## Stored items:
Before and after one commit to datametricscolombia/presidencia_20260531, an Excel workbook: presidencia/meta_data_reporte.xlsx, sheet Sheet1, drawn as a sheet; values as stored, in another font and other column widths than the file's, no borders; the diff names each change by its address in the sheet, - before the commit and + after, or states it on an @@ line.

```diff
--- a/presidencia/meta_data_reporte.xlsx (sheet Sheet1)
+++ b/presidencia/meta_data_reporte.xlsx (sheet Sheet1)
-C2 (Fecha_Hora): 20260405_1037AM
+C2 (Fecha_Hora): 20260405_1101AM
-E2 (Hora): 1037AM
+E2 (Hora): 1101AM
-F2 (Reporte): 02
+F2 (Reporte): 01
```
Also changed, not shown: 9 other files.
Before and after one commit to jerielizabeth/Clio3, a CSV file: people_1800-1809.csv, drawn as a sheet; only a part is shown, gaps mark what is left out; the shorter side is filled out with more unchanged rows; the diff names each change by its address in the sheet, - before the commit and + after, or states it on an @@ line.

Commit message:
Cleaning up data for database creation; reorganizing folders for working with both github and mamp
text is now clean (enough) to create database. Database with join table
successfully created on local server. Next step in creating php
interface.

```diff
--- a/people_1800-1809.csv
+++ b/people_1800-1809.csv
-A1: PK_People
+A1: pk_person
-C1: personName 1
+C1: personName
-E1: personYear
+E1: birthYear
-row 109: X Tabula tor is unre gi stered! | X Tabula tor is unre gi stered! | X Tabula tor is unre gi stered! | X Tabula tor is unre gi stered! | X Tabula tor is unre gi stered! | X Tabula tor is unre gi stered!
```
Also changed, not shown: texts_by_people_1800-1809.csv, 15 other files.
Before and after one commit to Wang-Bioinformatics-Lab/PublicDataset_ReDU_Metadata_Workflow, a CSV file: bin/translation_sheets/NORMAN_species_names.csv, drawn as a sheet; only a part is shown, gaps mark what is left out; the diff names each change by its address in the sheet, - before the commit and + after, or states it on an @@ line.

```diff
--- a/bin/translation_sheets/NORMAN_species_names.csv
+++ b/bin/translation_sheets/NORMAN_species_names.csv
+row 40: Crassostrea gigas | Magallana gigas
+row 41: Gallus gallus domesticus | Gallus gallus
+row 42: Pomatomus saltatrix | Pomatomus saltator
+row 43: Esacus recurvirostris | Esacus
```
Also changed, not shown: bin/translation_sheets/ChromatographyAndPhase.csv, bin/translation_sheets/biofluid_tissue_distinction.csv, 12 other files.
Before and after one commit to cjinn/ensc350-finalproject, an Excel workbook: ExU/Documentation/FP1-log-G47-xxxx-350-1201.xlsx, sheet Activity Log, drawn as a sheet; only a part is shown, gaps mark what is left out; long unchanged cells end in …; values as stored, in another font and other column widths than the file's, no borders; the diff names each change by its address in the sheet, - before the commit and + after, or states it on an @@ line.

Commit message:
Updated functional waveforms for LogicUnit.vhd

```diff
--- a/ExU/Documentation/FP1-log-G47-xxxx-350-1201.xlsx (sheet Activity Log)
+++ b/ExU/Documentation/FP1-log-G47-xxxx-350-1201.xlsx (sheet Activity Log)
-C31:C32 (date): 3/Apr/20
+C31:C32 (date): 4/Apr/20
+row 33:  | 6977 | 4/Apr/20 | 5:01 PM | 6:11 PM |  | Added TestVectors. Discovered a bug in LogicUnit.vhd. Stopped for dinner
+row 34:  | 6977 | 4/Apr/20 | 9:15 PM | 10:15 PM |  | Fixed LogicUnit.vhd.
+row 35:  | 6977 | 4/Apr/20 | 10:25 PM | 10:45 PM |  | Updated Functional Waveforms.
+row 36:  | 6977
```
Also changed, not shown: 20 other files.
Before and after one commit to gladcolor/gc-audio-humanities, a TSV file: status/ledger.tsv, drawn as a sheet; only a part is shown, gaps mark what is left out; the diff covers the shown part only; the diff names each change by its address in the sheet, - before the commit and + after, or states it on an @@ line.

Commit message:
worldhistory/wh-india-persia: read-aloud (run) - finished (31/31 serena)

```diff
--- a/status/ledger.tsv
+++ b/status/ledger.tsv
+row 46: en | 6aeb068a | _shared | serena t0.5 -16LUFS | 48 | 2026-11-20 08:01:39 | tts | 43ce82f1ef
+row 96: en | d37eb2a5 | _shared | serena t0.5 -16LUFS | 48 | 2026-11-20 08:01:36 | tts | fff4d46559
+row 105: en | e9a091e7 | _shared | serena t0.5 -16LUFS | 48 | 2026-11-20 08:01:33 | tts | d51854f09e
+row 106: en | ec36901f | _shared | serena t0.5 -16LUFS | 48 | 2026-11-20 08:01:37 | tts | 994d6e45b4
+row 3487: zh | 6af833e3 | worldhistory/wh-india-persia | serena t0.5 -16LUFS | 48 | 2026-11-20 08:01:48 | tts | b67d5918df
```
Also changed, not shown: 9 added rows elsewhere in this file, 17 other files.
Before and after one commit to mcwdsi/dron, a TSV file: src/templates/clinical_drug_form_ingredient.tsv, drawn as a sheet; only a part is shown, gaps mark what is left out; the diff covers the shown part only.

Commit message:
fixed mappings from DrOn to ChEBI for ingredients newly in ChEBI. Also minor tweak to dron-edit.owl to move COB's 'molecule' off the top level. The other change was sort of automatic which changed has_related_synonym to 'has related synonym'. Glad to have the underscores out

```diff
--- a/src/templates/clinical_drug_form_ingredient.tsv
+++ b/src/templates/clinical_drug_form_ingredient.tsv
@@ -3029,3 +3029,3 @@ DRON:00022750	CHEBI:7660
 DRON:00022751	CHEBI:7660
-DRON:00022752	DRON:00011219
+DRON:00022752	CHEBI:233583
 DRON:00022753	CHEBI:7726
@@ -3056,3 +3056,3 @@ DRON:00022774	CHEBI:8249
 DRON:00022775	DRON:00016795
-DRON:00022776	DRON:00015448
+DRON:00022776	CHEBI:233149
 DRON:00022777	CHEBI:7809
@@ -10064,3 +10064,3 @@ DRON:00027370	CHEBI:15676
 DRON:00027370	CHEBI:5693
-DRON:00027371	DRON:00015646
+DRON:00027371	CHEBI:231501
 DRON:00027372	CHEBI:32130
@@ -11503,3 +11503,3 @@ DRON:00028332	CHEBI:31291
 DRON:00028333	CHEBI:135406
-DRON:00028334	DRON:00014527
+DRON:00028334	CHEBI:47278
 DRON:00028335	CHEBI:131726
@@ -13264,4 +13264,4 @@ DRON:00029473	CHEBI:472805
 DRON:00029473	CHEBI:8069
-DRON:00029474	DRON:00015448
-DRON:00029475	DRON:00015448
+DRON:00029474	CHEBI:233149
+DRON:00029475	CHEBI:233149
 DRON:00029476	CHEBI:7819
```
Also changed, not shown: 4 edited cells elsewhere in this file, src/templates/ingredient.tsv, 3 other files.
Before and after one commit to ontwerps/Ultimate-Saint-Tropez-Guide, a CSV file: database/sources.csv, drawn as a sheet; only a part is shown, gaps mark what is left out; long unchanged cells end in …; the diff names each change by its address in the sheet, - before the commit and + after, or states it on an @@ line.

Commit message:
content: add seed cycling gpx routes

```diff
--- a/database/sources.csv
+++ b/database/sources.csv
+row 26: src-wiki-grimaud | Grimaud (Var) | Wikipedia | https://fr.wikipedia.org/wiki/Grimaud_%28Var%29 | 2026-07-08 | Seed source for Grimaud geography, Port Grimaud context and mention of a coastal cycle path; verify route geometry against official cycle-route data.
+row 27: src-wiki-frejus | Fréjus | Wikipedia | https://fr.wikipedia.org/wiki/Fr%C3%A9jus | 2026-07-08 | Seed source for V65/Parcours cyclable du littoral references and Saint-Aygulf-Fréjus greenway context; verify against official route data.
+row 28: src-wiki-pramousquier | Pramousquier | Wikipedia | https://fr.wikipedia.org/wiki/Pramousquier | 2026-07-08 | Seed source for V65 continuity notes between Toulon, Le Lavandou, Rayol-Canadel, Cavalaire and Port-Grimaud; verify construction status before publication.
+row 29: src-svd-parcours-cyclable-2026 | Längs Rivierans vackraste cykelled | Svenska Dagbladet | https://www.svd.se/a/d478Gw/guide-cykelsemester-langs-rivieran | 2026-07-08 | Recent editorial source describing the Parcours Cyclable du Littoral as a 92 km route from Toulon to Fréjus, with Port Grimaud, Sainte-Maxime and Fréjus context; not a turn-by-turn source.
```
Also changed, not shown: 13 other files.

## Work task:
Nothing beyond the line that contains "Also changed, not shown: 9 other files." belongs in the answer; reproduce the entries exactly from their first line through it.

## Result of this exercise:
Before and after one commit to datametricscolombia/presidencia_20260531, an Excel workbook: presidencia/meta_data_reporte.xlsx, sheet Sheet1, drawn as a sheet; values as stored, in another font and other column widths than the file's, no borders; the diff names each change by its address in the sheet, - before the commit and + after, or states it on an @@ line.

```diff
--- a/presidencia/meta_data_reporte.xlsx (sheet Sheet1)
+++ b/presidencia/meta_data_reporte.xlsx (sheet Sheet1)
-C2 (Fecha_Hora): 20260405_1037AM
+C2 (Fecha_Hora): 20260405_1101AM
-E2 (Hora): 1037AM
+E2 (Hora): 1101AM
-F2 (Reporte): 02
+F2 (Reporte): 01
```
Also changed, not shown: 9 other files.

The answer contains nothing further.